DATA EXCERPTS:
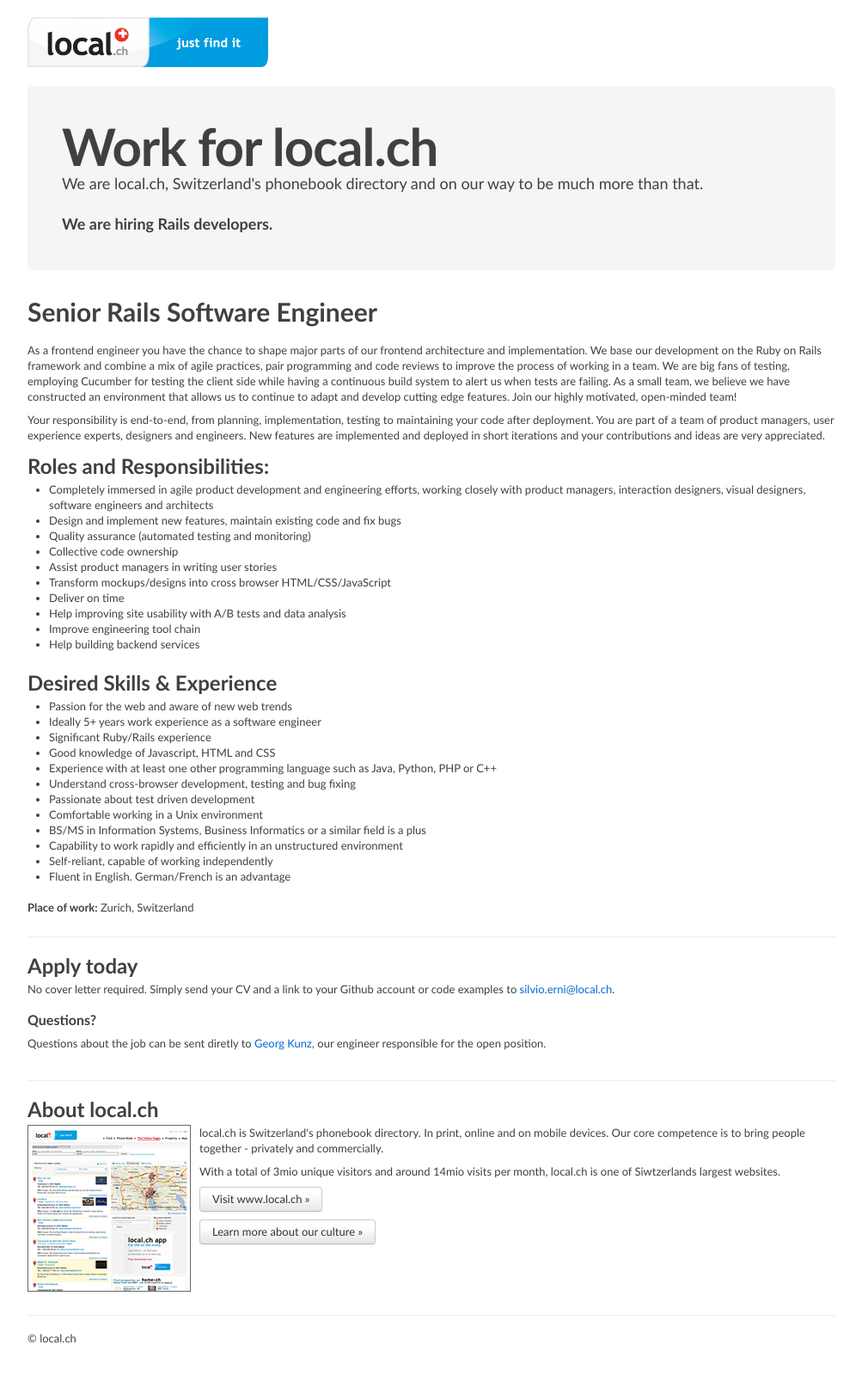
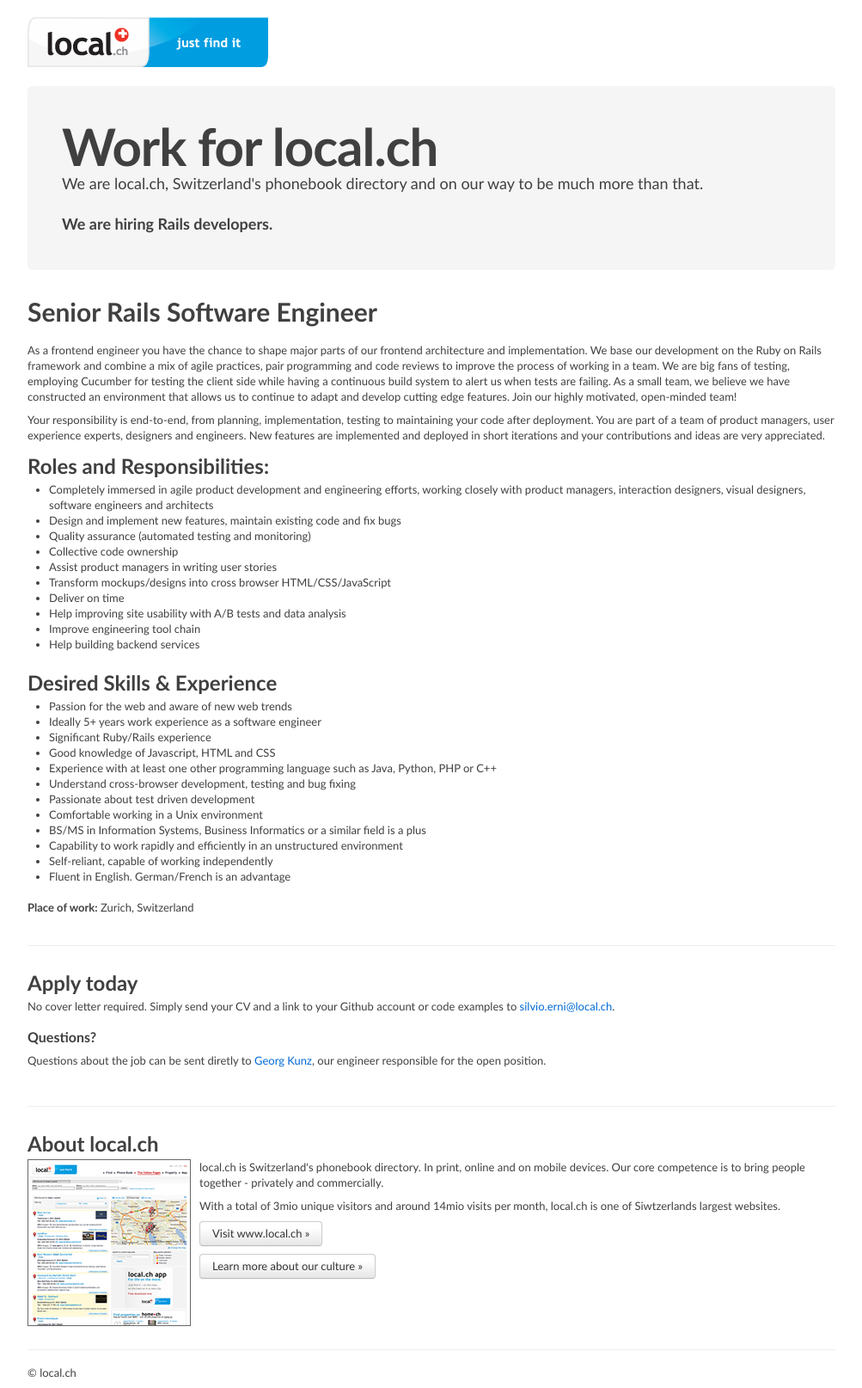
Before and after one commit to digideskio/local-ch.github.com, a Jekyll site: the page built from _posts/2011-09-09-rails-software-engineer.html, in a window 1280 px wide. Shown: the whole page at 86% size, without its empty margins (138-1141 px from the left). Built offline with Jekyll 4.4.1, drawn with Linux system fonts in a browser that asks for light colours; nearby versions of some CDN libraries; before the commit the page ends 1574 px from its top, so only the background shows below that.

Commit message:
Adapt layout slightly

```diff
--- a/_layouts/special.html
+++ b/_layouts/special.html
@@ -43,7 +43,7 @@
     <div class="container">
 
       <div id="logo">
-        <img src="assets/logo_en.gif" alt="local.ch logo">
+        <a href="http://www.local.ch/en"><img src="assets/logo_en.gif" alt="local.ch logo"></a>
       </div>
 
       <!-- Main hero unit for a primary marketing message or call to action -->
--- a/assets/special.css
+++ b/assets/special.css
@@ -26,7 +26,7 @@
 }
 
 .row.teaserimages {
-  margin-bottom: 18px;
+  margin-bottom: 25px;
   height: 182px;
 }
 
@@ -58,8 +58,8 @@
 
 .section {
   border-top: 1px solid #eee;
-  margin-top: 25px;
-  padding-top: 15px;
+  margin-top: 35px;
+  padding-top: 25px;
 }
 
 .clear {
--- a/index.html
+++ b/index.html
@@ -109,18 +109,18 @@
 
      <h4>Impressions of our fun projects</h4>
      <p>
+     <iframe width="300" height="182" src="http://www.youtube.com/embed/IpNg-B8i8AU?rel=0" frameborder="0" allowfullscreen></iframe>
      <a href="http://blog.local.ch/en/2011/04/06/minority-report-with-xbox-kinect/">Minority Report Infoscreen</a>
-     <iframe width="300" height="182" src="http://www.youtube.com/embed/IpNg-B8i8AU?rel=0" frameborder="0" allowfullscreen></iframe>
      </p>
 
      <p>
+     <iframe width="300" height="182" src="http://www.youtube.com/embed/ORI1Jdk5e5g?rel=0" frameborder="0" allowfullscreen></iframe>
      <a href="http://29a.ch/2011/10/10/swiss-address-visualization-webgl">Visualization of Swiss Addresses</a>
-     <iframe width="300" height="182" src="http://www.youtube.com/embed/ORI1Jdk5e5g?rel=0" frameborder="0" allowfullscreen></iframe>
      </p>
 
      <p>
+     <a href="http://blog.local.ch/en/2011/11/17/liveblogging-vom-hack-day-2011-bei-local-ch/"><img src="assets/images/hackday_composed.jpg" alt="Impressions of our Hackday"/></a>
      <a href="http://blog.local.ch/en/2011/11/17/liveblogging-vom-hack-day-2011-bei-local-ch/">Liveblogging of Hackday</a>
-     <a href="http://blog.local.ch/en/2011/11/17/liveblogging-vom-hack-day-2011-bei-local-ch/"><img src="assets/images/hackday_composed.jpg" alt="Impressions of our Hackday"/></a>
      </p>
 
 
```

WHAT YOU SHOULD DO:
Each record should be printed exactly as it appears, leaving the pictures out.

YOUR SOLUTION:
Before and after one commit to digideskio/local-ch.github.com, a Jekyll site: the page built from _posts/2011-09-09-rails-software-engineer.html, in a window 1280 px wide. Shown: the whole page at 86% size, without its empty margins (138-1141 px from the left). Built offline with Jekyll 4.4.1, drawn with Linux system fonts in a browser that asks for light colours; nearby versions of some CDN libraries; before the commit the page ends 1574 px from its top, so only the background shows below that.

Commit message:
Adapt layout slightly

```diff
--- a/_layouts/special.html
+++ b/_layouts/special.html
@@ -43,7 +43,7 @@
     <div class="container">
 
       <div id="logo">
-        <img src="assets/logo_en.gif" alt="local.ch logo">
+        <a href="http://www.local.ch/en"><img src="assets/logo_en.gif" alt="local.ch logo"></a>
       </div>
 
       <!-- Main hero unit for a primary marketing message or call to action -->
--- a/assets/special.css
+++ b/assets/special.css
@@ -26,7 +26,7 @@
 }
 
 .row.teaserimages {
-  margin-bottom: 18px;
+  margin-bottom: 25px;
   height: 182px;
 }
 
@@ -58,8 +58,8 @@
 
 .section {
   border-top: 1px solid #eee;
-  margin-top: 25px;
-  padding-top: 15px;
+  margin-top: 35px;
+  padding-top: 25px;
 }
 
 .clear {
--- a/index.html
+++ b/index.html
@@ -109,18 +109,18 @@
 
      <h4>Impressions of our fun projects</h4>
      <p>
+     <iframe width="300" height="182" src="http://www.youtube.com/embed/IpNg-B8i8AU?rel=0" frameborder="0" allowfullscreen></iframe>
      <a href="http://blog.local.ch/en/2011/04/06/minority-report-with-xbox-kinect/">Minority Report Infoscreen</a>
-     <iframe width="300" height="182" src="http://www.youtube.com/embed/IpNg-B8i8AU?rel=0" frameborder="0" allowfullscreen></iframe>
      </p>
 
      <p>
+     <iframe width="300" height="182" src="http://www.youtube.com/embed/ORI1Jdk5e5g?rel=0" frameborder="0" allowfullscreen></iframe>
      <a href="http://29a.ch/2011/10/10/swiss-address-visualization-webgl">Visualization of Swiss Addresses</a>
-     <iframe width="300" height="182" src="http://www.youtube.com/embed/ORI1Jdk5e5g?rel=0" frameborder="0" allowfullscreen></iframe>
      </p>
 
      <p>
+     <a href="http://blog.local.ch/en/2011/11/17/liveblogging-vom-hack-day-2011-bei-local-ch/"><img src="assets/images/hackday_composed.jpg" alt="Impressions of our Hackday"/></a>
      <a href="http://blog.local.ch/en/2011/11/17/liveblogging-vom-hack-day-2011-bei-local-ch/">Liveblogging of Hackday</a>
-     <a href="http://blog.local.ch/en/2011/11/17/liveblogging-vom-hack-day-2011-bei-local-ch/"><img src="assets/images/hackday_composed.jpg" alt="Impressions of our Hackday"/></a>
      </p>
 
 
```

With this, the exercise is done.